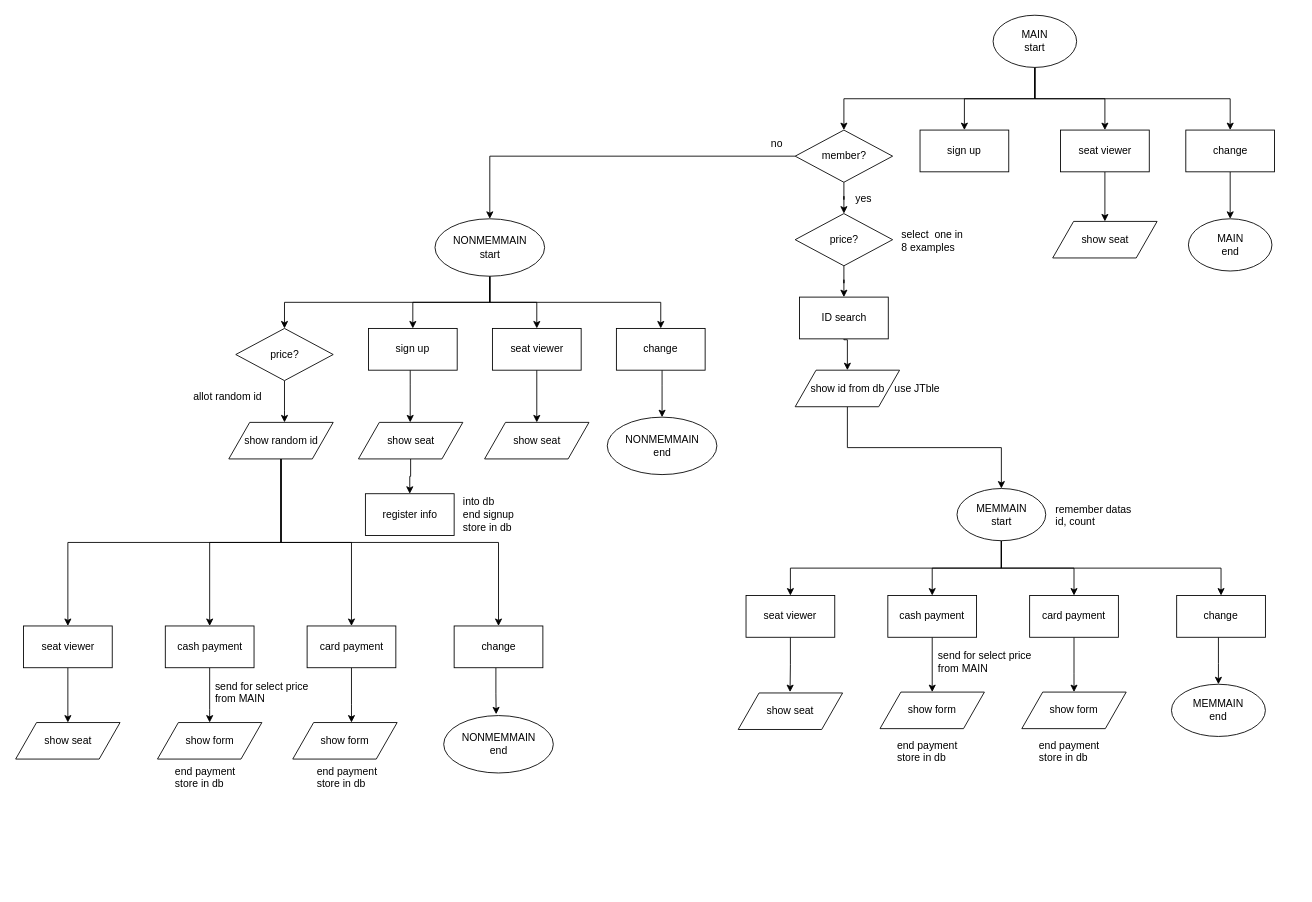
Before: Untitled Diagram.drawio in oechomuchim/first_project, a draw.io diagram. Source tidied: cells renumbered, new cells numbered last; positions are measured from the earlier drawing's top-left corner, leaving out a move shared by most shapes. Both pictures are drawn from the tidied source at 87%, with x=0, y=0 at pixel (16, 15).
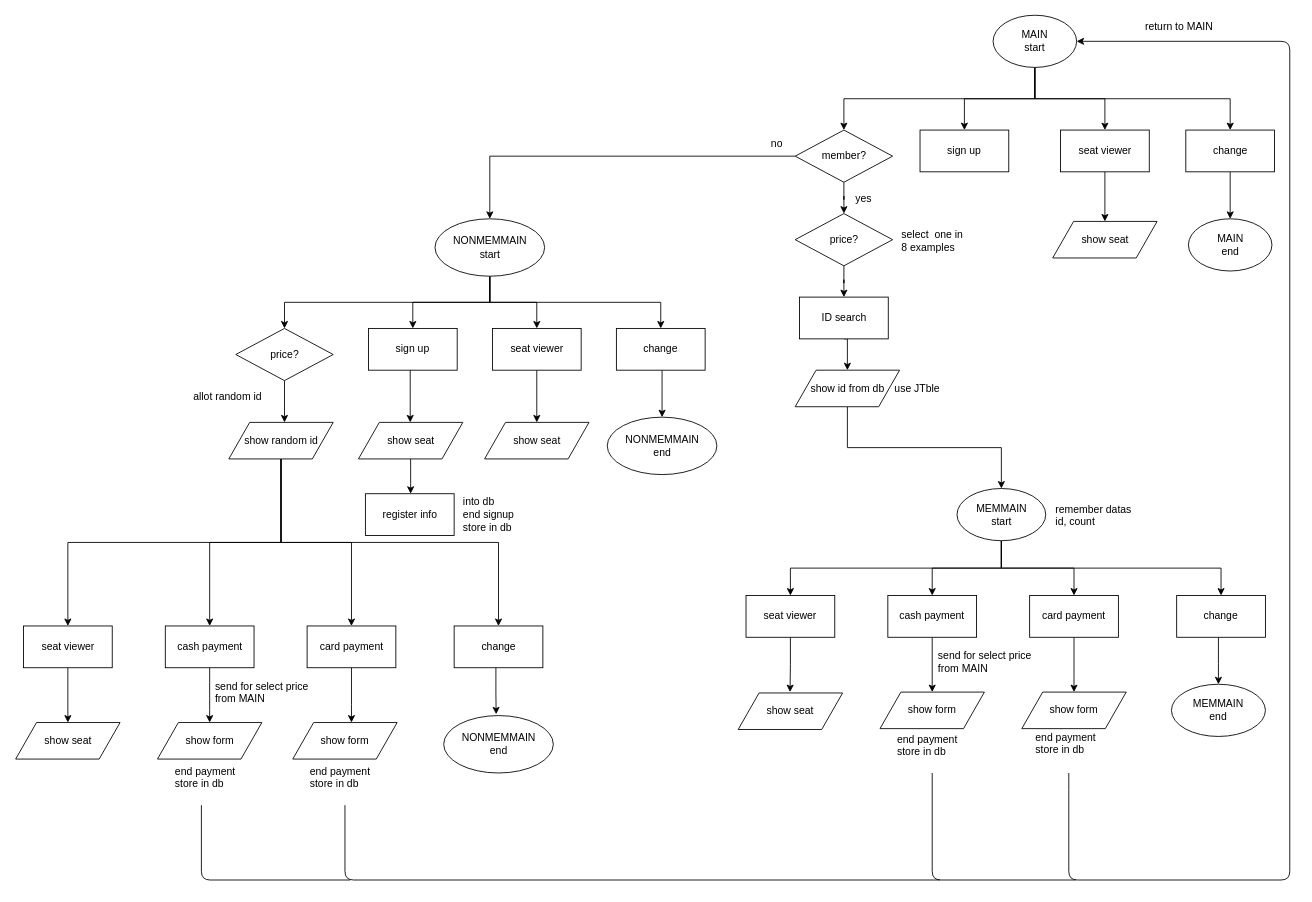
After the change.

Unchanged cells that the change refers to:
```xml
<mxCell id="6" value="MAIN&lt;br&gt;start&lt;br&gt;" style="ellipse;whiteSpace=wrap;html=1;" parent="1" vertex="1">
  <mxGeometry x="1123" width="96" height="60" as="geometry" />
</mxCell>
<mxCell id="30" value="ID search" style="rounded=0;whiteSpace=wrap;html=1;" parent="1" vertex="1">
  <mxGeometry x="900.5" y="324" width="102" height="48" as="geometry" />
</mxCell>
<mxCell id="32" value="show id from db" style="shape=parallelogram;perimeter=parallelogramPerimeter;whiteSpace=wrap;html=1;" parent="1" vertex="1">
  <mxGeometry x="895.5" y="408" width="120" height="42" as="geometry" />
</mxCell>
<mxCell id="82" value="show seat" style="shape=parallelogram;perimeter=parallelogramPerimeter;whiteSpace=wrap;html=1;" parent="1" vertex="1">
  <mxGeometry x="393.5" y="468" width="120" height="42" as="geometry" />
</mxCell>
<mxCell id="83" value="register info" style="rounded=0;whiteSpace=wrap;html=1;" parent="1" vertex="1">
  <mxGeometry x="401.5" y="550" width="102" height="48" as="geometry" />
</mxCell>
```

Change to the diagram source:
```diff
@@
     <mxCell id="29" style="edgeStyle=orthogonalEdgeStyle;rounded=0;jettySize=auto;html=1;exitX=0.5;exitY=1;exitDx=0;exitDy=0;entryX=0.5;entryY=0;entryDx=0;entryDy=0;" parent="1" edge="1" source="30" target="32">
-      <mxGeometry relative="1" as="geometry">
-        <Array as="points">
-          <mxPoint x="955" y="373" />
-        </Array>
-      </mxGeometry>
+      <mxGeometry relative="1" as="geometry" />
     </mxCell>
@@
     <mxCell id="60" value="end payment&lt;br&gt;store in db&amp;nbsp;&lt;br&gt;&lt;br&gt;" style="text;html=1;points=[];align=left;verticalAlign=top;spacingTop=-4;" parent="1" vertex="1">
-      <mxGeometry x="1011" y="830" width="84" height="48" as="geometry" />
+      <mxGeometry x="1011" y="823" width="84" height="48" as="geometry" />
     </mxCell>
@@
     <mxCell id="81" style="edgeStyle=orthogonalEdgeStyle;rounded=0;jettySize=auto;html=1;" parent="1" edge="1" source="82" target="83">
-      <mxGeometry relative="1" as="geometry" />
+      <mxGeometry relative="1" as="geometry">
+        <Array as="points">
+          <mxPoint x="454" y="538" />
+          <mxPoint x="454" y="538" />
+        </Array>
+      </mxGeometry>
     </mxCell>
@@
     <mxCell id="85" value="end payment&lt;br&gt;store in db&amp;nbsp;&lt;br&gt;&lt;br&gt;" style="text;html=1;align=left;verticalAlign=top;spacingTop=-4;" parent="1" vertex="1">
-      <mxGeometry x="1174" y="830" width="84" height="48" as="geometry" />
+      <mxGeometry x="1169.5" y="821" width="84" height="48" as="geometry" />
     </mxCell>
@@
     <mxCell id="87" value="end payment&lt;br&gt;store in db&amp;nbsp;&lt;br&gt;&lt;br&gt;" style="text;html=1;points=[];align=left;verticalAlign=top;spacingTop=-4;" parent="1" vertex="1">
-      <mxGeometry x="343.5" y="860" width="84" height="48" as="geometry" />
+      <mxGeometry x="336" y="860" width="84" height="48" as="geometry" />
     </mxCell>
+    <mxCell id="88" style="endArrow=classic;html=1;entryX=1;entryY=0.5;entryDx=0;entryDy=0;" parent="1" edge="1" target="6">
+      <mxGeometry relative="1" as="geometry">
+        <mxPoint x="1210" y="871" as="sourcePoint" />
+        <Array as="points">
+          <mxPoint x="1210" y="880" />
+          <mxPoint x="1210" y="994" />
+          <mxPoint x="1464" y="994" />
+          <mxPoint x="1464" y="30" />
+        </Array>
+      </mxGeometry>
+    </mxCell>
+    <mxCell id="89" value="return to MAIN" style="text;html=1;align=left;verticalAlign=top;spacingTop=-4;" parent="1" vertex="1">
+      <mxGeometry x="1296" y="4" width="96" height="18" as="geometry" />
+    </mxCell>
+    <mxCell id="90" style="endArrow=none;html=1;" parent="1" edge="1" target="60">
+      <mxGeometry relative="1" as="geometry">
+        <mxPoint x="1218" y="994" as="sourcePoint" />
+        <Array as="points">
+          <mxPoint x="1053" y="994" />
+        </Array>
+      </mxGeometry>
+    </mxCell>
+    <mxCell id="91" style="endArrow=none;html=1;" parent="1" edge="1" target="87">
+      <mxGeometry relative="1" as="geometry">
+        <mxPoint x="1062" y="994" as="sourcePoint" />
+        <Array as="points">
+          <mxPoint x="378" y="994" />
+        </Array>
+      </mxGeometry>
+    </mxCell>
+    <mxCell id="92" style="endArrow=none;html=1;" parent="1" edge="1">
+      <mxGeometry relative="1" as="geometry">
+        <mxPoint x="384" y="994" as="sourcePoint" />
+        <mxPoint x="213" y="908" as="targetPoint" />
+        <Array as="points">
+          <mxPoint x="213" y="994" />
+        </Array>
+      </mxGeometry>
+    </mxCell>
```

■ ■ ■ ■ ■ ■ ■

*Task brief*. Write out every line of the preceding listing that contains "none".

*Task result*.
+    <mxCell id="90" style="endArrow=none;html=1;" parent="1" edge="1" target="60">
+    <mxCell id="91" style="endArrow=none;html=1;" parent="1" edge="1" target="87">
+    <mxCell id="92" style="endArrow=none;html=1;" parent="1" edge="1">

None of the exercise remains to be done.